LISTED ENTRIES Block Start
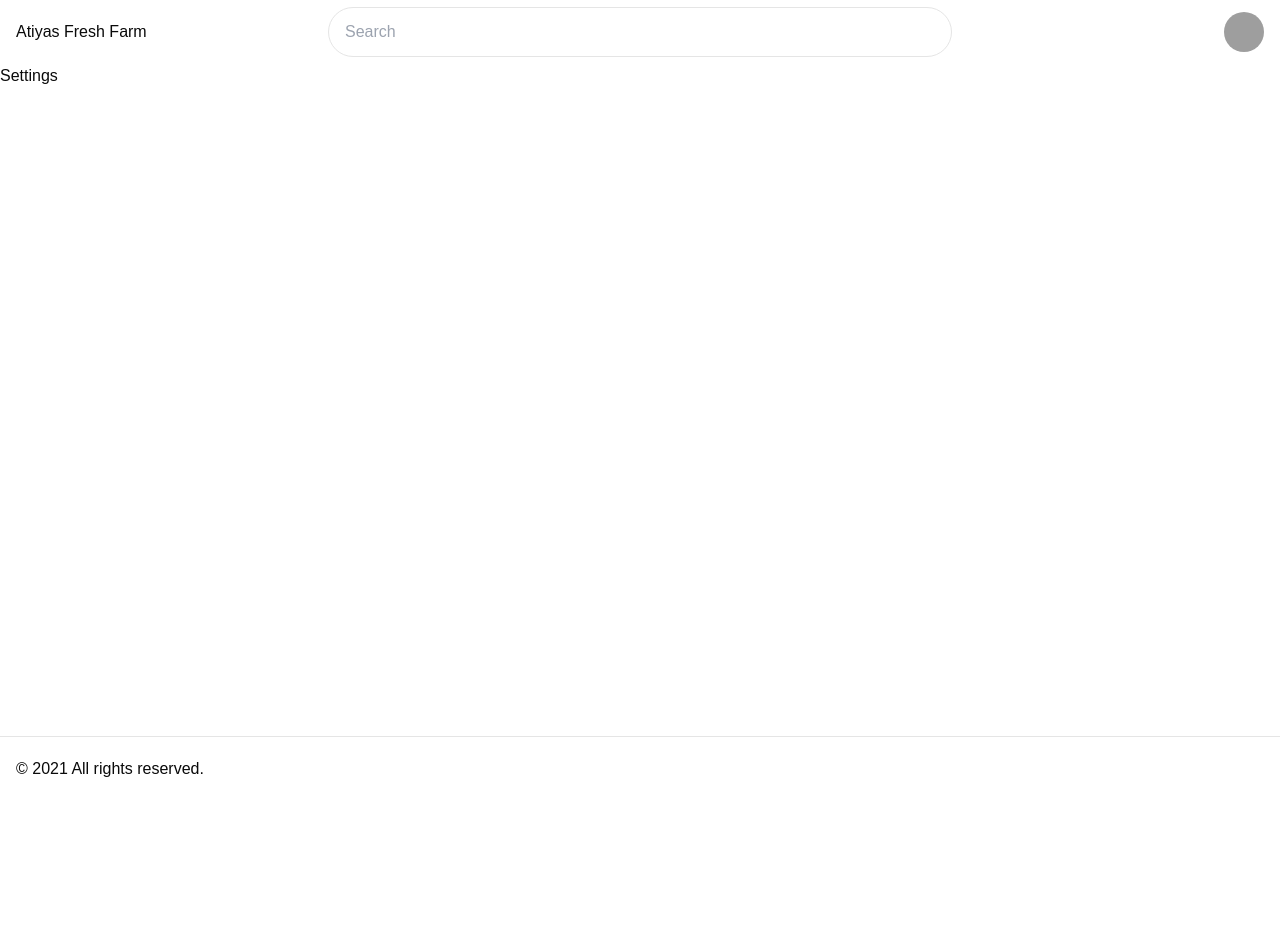
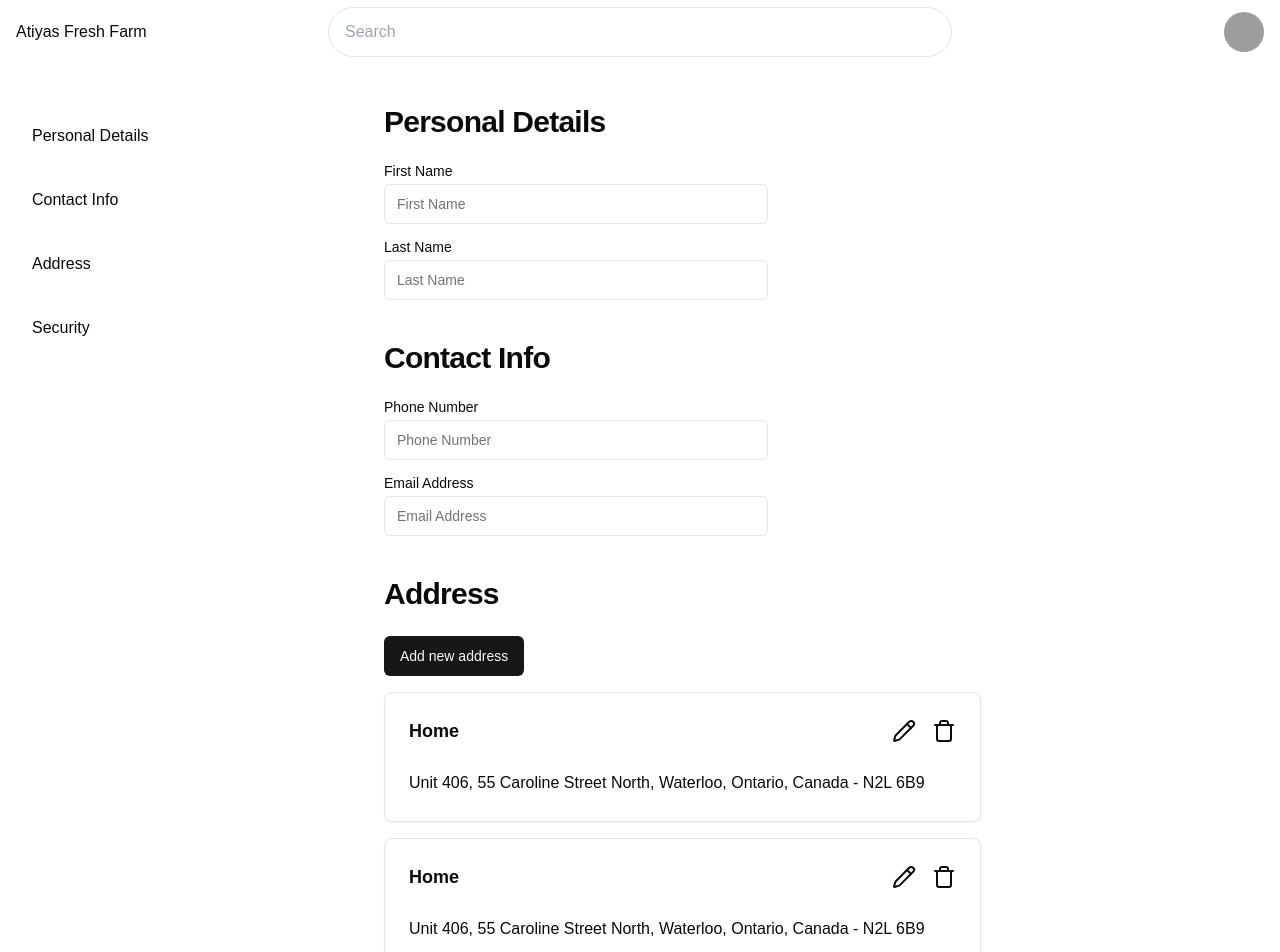
Before and after one commit to atiyas-fresh-farm/atiyas-fresh-farm, a Next.js app: page /settings in a window 1280 px wide. Shown: the top 952 px of the page. Before the commit the page ends 800 px from the top, so only its background shows below. Built offline with nearby package versions, Linux system fonts and the light colour scheme; grey boxes are pictures that could not be loaded.

Commit message:
create settings page skeleton

```diff
--- a/package.json
+++ b/package.json
@@ -11,6 +11,7 @@
   "dependencies": {
     "@radix-ui/react-avatar": "^1.1.1",
     "@radix-ui/react-dropdown-menu": "^2.1.2",
+    "@radix-ui/react-label": "^2.1.0",
     "@radix-ui/react-slot": "^1.1.0",
     "@radix-ui/react-tabs": "^1.1.1",
     "@shopify/storefront-api-client": "^1.0.2",
--- a/src/app/checkout/page.tsx
+++ b/src/app/checkout/page.tsx
@@ -62,8 +62,6 @@ const Checkout = () => {
               PICKUP
             </TabsContent>
           </Tabs>
-
-
         </section>
 
         <section className="w-full flex flex-col justify-start items-start space-y-4 mb-10">
--- a/src/app/settings/page.tsx
+++ b/src/app/settings/page.tsx
@@ -1,7 +1,97 @@
+import { Pencil, Trash } from "lucide-react";
+import { Button } from "@/components/ui/button";
+import { H2, Large, P } from '@/components/ui/typography';
+import {
+  Card,
+  CardContent,
+} from "@/components/ui/card"
+import { Input } from "@/components/ui/input"
+import { Label } from "@/components/ui/label"
+
 const Settings = () => {
   return (
-    <div>
-      <h1>Settings</h1>
+    <div className="w-full flex justify-center">
+      <main className="container flex flex-row justify-start items-start pt-10">
+        <div className="min-w-96 ">
+          <div className="w-64 h-14 flex flex-row justify-start items-center p-8 bg-white">
+            Personal Details
+          </div>
+          <div className="w-64 h-14 flex flex-row justify-start items-center p-8 bg-white">
+            Contact Info
+          </div>
+          <div className="w-64 h-14 flex flex-row justify-start items-center p-8 bg-white">
+            Address
+          </div>
+          <div className="w-64 h-14 flex flex-row justify-start items-center p-8 bg-white">
+            Security
+          </div>
+        </div>
+
+        <div className="w-full flex flex-row flex-wrap justify-center items-start">
+
+          <section className="w-full flex flex-col justify-start items-start space-y-4 mb-10">
+            <H2>Personal Details</H2>
+            <div className="grid w-full max-w-sm items-center gap-1.5">
+              <Label htmlFor="FirstName">First Name</Label>
+              <Input type="text" id="FirstName" placeholder="First Name" />
+            </div>
+            <div className="grid w-full max-w-sm items-center gap-1.5">
+              <Label htmlFor="LastName">Last Name</Label>
+              <Input type="text" id="LastName" placeholder="Last Name" />
+            </div>
+          </section>
+
+          <section className="w-full flex flex-col justify-start items-start space-y-4 mb-10">
+            <H2>Contact Info</H2>
+            <div className="grid w-full max-w-sm items-center gap-1.5">
+              <Label htmlFor="PhoneNumber">Phone Number</Label>
+              <Input type="text" id="PhoneNumber" placeholder="Phone Number" />
+            </div>
+            <div className="grid w-full max-w-sm items-center gap-1.5">
+              <Label htmlFor="EmailAddress">Email Address</Label>
+              <Input type="text" id="EmailAddress" placeholder="Email Address" />
+            </div>
+          </section>
+
+          <section className="w-full flex flex-col justify-start items-start space-y-4 mb-10">
+            <H2>Address</H2>
+            <Button>Add new address</Button>
+            <div className="w-2/3 flex flex-col justify-start items-start space-y-4">
+              <Card className="w-full">
+                <CardContent className="p-6">
+                  <div className="w-full flex flex-row justify-between items-center">
+                    <Large>Home</Large>
+                    <span className="flex flex-row">
+                      <Pencil size={24} />
+                      <Trash className="ml-4" size={24} />
+                    </span>
+                  </div>
+                  <P>Unit 406, 55 Caroline Street North, Waterloo, Ontario, Canada - N2L 6B9</P>
+                </CardContent>
+              </Card>
+              <Card className="w-full">
+                <CardContent className="p-6">
+                  <div className="w-full flex flex-row justify-between items-center">
+                    <Large>Home</Large>
+                    <span className="flex flex-row">
+                      <Pencil size={24} />
+                      <Trash className="ml-4" size={24} />
+                    </span>
+                  </div>
+                  <P>Unit 406, 55 Caroline Street North, Waterloo, Ontario, Canada - N2L 6B9</P>
+                </CardContent>
+              </Card>
+            </div>
+          </section>
+
+          <section className="w-full flex flex-col justify-start items-start space-y-4 mb-10">
+            <H2>Security</H2>
+            <Button>Update Password</Button>
+            <Button>Delete Account</Button>
+          </section>
+
+        </div>
+      </main>
     </div>
   );
 }
--- /dev/null
+++ b/src/components/ui/input.tsx
@@ -0,0 +1,25 @@
+import * as React from "react"
+
+import { cn } from "@/lib/utils"
+
+export interface InputProps
+  extends React.InputHTMLAttributes<HTMLInputElement> {}
+
+const Input = React.forwardRef<HTMLInputElement, InputProps>(
+  ({ className, type, ...props }, ref) => {
+    return (
+      <input
+        type={type}
+        className={cn(
+          "flex h-10 w-full rounded-md border border-input bg-background px-3 py-2 text-sm ring-offset-background file:border-0 file:bg-transparent file:text-sm file:font-medium file:text-foreground placeholder:text-muted-foreground focus-visible:outline-none focus-visible:ring-2 focus-visible:ring-ring focus-visible:ring-offset-2 disabled:cursor-not-allowed disabled:opacity-50",
+          className
+        )}
+        ref={ref}
+        {...props}
+      />
+    )
+  }
+)
+Input.displayName = "Input"
+
+export { Input }
--- /dev/null
+++ b/src/components/ui/label.tsx
@@ -0,0 +1,26 @@
+"use client"
+
+import * as React from "react"
+import * as LabelPrimitive from "@radix-ui/react-label"
+import { cva, type VariantProps } from "class-variance-authority"
+
+import { cn } from "@/lib/utils"
+
+const labelVariants = cva(
+  "text-sm font-medium leading-none peer-disabled:cursor-not-allowed peer-disabled:opacity-70"
+)
+
+const Label = React.forwardRef<
+  React.ElementRef<typeof LabelPrimitive.Root>,
+  React.ComponentPropsWithoutRef<typeof LabelPrimitive.Root> &
+    VariantProps<typeof labelVariants>
+>(({ className, ...props }, ref) => (
+  <LabelPrimitive.Root
+    ref={ref}
+    className={cn(labelVariants(), className)}
+    {...props}
+  />
+))
+Label.displayName = LabelPrimitive.Root.displayName
+
+export { Label }
```
Also changed, not shown: 1 other file (tests, documents, lock files or other folders).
LISTED ENTRIES Block End
Write out all of the data above exactly, pictures excluded.

Before and after one commit to atiyas-fresh-farm/atiyas-fresh-farm, a Next.js app: page /settings in a window 1280 px wide. Shown: the top 952 px of the page. Before the commit the page ends 800 px from the top, so only its background shows below. Built offline with nearby package versions, Linux system fonts and the light colour scheme; grey boxes are pictures that could not be loaded.

Commit message:
create settings page skeleton

```diff
--- a/package.json
+++ b/package.json
@@ -11,6 +11,7 @@
   "dependencies": {
     "@radix-ui/react-avatar": "^1.1.1",
     "@radix-ui/react-dropdown-menu": "^2.1.2",
+    "@radix-ui/react-label": "^2.1.0",
     "@radix-ui/react-slot": "^1.1.0",
     "@radix-ui/react-tabs": "^1.1.1",
     "@shopify/storefront-api-client": "^1.0.2",
--- a/src/app/checkout/page.tsx
+++ b/src/app/checkout/page.tsx
@@ -62,8 +62,6 @@ const Checkout = () => {
               PICKUP
             </TabsContent>
           </Tabs>
-
-
         </section>
 
         <section className="w-full flex flex-col justify-start items-start space-y-4 mb-10">
--- a/src/app/settings/page.tsx
+++ b/src/app/settings/page.tsx
@@ -1,7 +1,97 @@
+import { Pencil, Trash } from "lucide-react";
+import { Button } from "@/components/ui/button";
+import { H2, Large, P } from '@/components/ui/typography';
+import {
+  Card,
+  CardContent,
+} from "@/components/ui/card"
+import { Input } from "@/components/ui/input"
+import { Label } from "@/components/ui/label"
+
 const Settings = () => {
   return (
-    <div>
-      <h1>Settings</h1>
+    <div className="w-full flex justify-center">
+      <main className="container flex flex-row justify-start items-start pt-10">
+        <div className="min-w-96 ">
+          <div className="w-64 h-14 flex flex-row justify-start items-center p-8 bg-white">
+            Personal Details
+          </div>
+          <div className="w-64 h-14 flex flex-row justify-start items-center p-8 bg-white">
+            Contact Info
+          </div>
+          <div className="w-64 h-14 flex flex-row justify-start items-center p-8 bg-white">
+            Address
+          </div>
+          <div className="w-64 h-14 flex flex-row justify-start items-center p-8 bg-white">
+            Security
+          </div>
+        </div>
+
+        <div className="w-full flex flex-row flex-wrap justify-center items-start">
+
+          <section className="w-full flex flex-col justify-start items-start space-y-4 mb-10">
+            <H2>Personal Details</H2>
+            <div className="grid w-full max-w-sm items-center gap-1.5">
+              <Label htmlFor="FirstName">First Name</Label>
+              <Input type="text" id="FirstName" placeholder="First Name" />
+            </div>
+            <div className="grid w-full max-w-sm items-center gap-1.5">
+              <Label htmlFor="LastName">Last Name</Label>
+              <Input type="text" id="LastName" placeholder="Last Name" />
+            </div>
+          </section>
+
+          <section className="w-full flex flex-col justify-start items-start space-y-4 mb-10">
+            <H2>Contact Info</H2>
+            <div className="grid w-full max-w-sm items-center gap-1.5">
+              <Label htmlFor="PhoneNumber">Phone Number</Label>
+              <Input type="text" id="PhoneNumber" placeholder="Phone Number" />
+            </div>
+            <div className="grid w-full max-w-sm items-center gap-1.5">
+              <Label htmlFor="EmailAddress">Email Address</Label>
+              <Input type="text" id="EmailAddress" placeholder="Email Address" />
+            </div>
+          </section>
+
+          <section className="w-full flex flex-col justify-start items-start space-y-4 mb-10">
+            <H2>Address</H2>
+            <Button>Add new address</Button>
+            <div className="w-2/3 flex flex-col justify-start items-start space-y-4">
+              <Card className="w-full">
+                <CardContent className="p-6">
+                  <div className="w-full flex flex-row justify-between items-center">
+                    <Large>Home</Large>
+                    <span className="flex flex-row">
+                      <Pencil size={24} />
+                      <Trash className="ml-4" size={24} />
+                    </span>
+                  </div>
+                  <P>Unit 406, 55 Caroline Street North, Waterloo, Ontario, Canada - N2L 6B9</P>
+                </CardContent>
+              </Card>
+              <Card className="w-full">
+                <CardContent className="p-6">
+                  <div className="w-full flex flex-row justify-between items-center">
+                    <Large>Home</Large>
+                    <span className="flex flex-row">
+                      <Pencil size={24} />
+                      <Trash className="ml-4" size={24} />
+                    </span>
+                  </div>
+                  <P>Unit 406, 55 Caroline Street North, Waterloo, Ontario, Canada - N2L 6B9</P>
+                </CardContent>
+              </Card>
+            </div>
+          </section>
+
+          <section className="w-full flex flex-col justify-start items-start space-y-4 mb-10">
+            <H2>Security</H2>
+            <Button>Update Password</Button>
+            <Button>Delete Account</Button>
+          </section>
+
+        </div>
+      </main>
     </div>
   );
 }
--- /dev/null
+++ b/src/components/ui/input.tsx
@@ -0,0 +1,25 @@
+import * as React from "react"
+
+import { cn } from "@/lib/utils"
+
+export interface InputProps
+  extends React.InputHTMLAttributes<HTMLInputElement> {}
+
+const Input = React.forwardRef<HTMLInputElement, InputProps>(
+  ({ className, type, ...props }, ref) => {
+    return (
+      <input
+        type={type}
+        className={cn(
+          "flex h-10 w-full rounded-md border border-input bg-background px-3 py-2 text-sm ring-offset-background file:border-0 file:bg-transparent file:text-sm file:font-medium file:text-foreground placeholder:text-muted-foreground focus-visible:outline-none focus-visible:ring-2 focus-visible:ring-ring focus-visible:ring-offset-2 disabled:cursor-not-allowed disabled:opacity-50",
+          className
+        )}
+        ref={ref}
+        {...props}
+      />
+    )
+  }
+)
+Input.displayName = "Input"
+
+export { Input }
--- /dev/null
+++ b/src/components/ui/label.tsx
@@ -0,0 +1,26 @@
+"use client"
+
+import * as React from "react"
+import * as LabelPrimitive from "@radix-ui/react-label"
+import { cva, type VariantProps } from "class-variance-authority"
+
+import { cn } from "@/lib/utils"
+
+const labelVariants = cva(
+  "text-sm font-medium leading-none peer-disabled:cursor-not-allowed peer-disabled:opacity-70"
+)
+
+const Label = React.forwardRef<
+  React.ElementRef<typeof LabelPrimitive.Root>,
+  React.ComponentPropsWithoutRef<typeof LabelPrimitive.Root> &
+    VariantProps<typeof labelVariants>
+>(({ className, ...props }, ref) => (
+  <LabelPrimitive.Root
+    ref={ref}
+    className={cn(labelVariants(), className)}
+    {...props}
+  />
+))
+Label.displayName = LabelPrimitive.Root.displayName
+
+export { Label }
```
Also changed, not shown: 1 other file (tests, documents, lock files or other folders).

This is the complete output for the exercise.